> **Work instructions**
Lines with "varphi" in the records below: say how many there are, and add nothing.
━━━━━ Exercise data ━━━━━
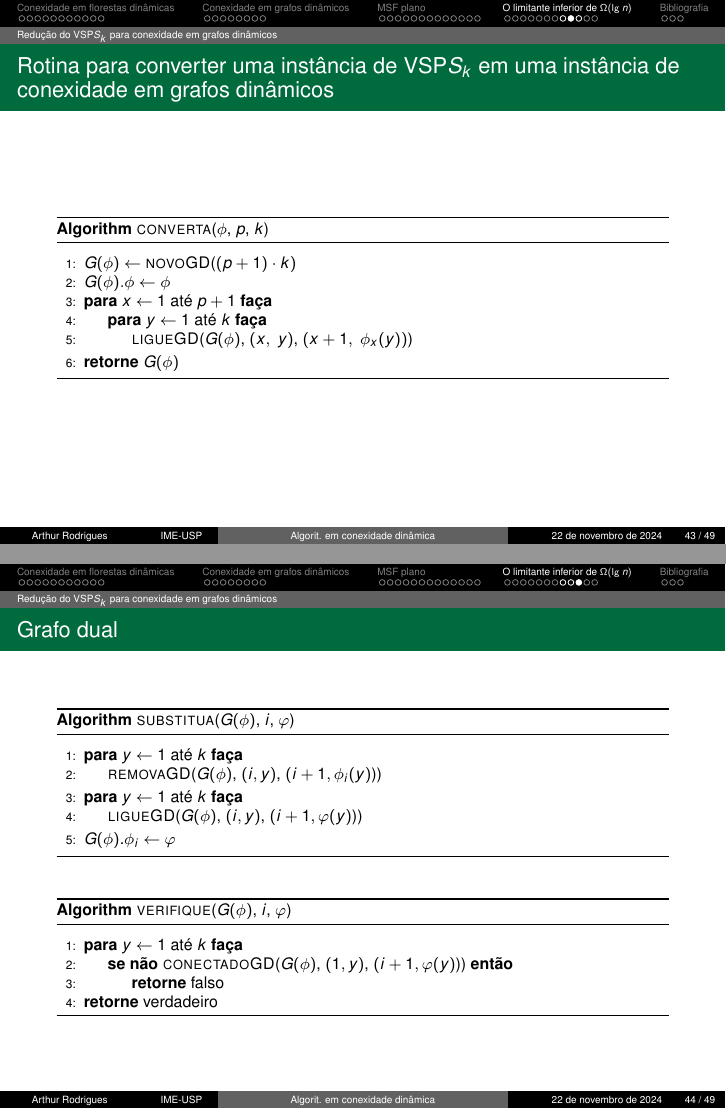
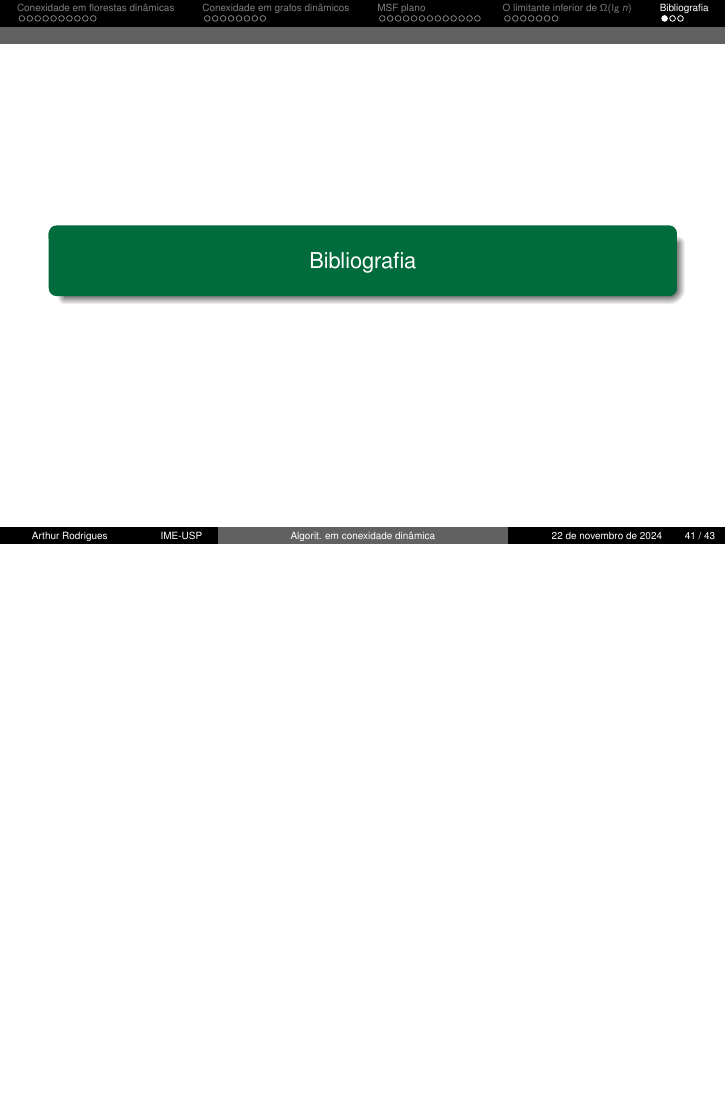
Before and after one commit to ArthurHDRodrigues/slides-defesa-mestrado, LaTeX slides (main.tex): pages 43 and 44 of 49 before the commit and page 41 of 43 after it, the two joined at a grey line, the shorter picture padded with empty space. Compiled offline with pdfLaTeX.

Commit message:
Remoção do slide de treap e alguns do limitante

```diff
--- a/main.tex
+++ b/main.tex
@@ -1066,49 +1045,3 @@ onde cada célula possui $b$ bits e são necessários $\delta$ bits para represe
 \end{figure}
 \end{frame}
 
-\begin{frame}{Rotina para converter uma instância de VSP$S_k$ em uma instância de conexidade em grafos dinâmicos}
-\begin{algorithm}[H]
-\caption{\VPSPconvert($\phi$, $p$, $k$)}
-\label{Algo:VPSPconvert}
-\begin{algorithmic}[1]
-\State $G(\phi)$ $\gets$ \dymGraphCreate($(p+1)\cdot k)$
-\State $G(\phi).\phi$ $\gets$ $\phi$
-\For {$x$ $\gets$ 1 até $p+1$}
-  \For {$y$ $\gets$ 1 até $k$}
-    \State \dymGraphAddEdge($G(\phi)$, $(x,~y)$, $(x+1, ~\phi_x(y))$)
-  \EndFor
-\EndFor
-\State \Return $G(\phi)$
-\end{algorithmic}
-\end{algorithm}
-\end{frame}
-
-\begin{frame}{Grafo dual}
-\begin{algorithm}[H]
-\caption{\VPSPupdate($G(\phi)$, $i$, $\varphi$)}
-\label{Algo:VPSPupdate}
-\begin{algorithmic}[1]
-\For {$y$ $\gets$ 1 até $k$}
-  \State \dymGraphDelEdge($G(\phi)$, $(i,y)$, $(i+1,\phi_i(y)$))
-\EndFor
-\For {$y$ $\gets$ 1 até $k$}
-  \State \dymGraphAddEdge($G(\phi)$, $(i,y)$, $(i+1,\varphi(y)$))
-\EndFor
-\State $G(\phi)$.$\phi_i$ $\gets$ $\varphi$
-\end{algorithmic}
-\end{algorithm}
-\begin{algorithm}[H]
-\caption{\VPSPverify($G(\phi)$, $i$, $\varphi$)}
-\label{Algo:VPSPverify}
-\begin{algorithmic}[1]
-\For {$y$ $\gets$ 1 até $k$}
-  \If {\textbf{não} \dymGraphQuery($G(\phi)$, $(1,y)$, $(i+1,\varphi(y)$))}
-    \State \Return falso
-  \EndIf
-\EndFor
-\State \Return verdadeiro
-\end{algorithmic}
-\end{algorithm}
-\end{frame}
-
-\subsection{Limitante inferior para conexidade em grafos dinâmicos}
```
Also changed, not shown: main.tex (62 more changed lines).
━━━━━
> **The answer**
5